View Entire Collection
By Clinical Topic
By State Requirement
Diabetes – Summer 2012
Future of Nursing Initiative
Heart Failure - Fall 2011
Influenza - Winter 2011
Nursing Ethics - Fall 2011
Trauma - Fall 2010
Traumatic Brain Injury - Fall 2010
Fluids & Electrolytes
FRIDAY, Dec. 20, 2013 (HealthDay News) -- Among foreign-educated nurses working in the United States, a substantial number report experiencing discrimination in wages, benefits, or work assignments compared with their American colleagues, according to a study published online Dec. 12 in the American Journal of Nursing.
Patricia Pittman, Ph.D., from George Washington University in Washington, D.C., and colleagues surveyed 502 newly arrived foreign-educated nurses working in the United States about wages, benefits, work assignments, job satisfaction, perceived discrimination, and clinical and cultural orientation to the United States.
The researchers found that 51 percent of foreign-educated nurses said that their orientation was insufficient and 40 percent said they had experienced discrimination in terms of wages, benefits, or shift or unit assignments. Perceived unequal treatment was significantly more likely among nurses educated in low-income countries and among those recruited by staffing agencies.
"These findings raise both practical and ethical concerns that should interest those striving to create positive health care workplace environments and to ensure staff retention," Pittman and colleagues conclude.
Full Text (subscription or payment may be required)
Sign up for our free enewsletters to stay up-to-date in your area of practice - or take a look at an archive of prior issues

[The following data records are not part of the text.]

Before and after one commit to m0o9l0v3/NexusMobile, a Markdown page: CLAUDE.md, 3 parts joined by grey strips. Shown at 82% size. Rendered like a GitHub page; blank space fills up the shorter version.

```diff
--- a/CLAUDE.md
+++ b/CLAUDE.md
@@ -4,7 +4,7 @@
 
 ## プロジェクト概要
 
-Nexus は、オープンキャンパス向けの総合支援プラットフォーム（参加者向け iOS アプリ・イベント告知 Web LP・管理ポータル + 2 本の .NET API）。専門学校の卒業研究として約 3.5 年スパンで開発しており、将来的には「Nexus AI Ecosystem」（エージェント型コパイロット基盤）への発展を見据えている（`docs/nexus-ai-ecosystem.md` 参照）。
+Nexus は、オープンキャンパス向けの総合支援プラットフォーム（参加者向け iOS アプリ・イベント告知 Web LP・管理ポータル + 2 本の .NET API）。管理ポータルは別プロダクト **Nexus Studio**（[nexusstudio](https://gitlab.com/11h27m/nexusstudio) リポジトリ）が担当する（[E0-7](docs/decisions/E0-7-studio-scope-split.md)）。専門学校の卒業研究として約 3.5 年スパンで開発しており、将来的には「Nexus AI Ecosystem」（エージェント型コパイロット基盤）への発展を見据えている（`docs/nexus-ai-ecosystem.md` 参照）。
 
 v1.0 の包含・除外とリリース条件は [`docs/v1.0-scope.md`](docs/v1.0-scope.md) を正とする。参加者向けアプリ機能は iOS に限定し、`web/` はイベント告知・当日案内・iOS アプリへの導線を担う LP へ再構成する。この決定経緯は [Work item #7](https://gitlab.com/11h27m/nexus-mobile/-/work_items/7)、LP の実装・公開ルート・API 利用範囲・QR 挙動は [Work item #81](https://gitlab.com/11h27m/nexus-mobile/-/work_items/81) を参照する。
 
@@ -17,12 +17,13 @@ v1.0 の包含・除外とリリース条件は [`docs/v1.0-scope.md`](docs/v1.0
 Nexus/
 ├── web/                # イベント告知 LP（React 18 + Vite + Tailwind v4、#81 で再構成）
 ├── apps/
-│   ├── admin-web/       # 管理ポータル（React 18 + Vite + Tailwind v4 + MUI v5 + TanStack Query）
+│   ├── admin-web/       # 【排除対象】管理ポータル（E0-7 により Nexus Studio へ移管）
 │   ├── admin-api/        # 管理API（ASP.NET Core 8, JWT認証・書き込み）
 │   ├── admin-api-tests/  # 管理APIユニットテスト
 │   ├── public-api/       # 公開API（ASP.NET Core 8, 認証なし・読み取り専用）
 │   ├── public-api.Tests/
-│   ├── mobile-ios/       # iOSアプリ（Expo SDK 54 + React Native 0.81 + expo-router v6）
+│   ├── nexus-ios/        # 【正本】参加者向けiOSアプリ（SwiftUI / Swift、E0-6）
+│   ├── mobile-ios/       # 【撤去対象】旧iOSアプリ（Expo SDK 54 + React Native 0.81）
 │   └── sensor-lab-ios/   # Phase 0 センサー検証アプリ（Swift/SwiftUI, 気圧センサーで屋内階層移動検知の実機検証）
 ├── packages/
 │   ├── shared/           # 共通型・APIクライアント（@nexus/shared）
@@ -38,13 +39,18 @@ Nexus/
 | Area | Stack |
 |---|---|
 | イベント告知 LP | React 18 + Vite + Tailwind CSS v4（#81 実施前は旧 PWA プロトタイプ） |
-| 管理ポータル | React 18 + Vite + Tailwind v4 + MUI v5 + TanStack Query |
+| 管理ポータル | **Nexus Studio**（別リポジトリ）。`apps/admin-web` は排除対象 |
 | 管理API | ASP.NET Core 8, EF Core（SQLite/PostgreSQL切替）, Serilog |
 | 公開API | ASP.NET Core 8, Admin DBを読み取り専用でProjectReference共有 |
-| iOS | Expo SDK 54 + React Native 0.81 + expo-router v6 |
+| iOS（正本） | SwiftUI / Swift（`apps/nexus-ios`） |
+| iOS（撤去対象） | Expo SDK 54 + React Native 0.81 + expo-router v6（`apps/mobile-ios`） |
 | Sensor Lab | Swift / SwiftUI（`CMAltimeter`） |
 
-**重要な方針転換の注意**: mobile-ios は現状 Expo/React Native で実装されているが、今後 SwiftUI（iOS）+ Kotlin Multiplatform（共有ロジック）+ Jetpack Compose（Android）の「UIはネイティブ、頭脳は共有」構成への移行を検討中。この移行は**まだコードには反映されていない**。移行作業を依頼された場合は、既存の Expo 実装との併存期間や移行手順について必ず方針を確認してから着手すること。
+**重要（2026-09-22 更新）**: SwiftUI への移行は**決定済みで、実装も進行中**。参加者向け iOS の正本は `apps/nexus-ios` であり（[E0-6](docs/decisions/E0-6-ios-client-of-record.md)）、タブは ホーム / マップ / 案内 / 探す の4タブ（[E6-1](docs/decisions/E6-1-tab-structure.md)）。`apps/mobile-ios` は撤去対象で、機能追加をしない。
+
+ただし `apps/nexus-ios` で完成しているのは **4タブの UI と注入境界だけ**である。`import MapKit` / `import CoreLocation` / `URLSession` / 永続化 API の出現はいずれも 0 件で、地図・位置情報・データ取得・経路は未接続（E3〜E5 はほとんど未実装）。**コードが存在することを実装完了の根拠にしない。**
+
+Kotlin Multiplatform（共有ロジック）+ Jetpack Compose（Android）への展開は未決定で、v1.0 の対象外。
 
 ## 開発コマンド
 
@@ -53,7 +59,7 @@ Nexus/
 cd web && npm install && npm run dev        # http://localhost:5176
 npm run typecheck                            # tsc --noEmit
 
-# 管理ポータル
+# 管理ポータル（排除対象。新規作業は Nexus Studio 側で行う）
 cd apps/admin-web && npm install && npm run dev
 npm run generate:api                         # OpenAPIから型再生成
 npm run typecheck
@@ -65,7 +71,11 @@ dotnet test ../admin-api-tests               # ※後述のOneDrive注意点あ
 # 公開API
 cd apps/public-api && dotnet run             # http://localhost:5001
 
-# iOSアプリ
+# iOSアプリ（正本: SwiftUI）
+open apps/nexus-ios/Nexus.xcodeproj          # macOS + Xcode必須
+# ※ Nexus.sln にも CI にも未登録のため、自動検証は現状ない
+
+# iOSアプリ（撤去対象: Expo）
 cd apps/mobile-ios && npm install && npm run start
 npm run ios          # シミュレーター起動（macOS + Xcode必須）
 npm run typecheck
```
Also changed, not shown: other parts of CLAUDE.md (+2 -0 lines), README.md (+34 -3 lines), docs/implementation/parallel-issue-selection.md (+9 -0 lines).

Join our CESaver program to earn up to 100 contact hours for only $34.95
Explore a world of online resources
Back to Top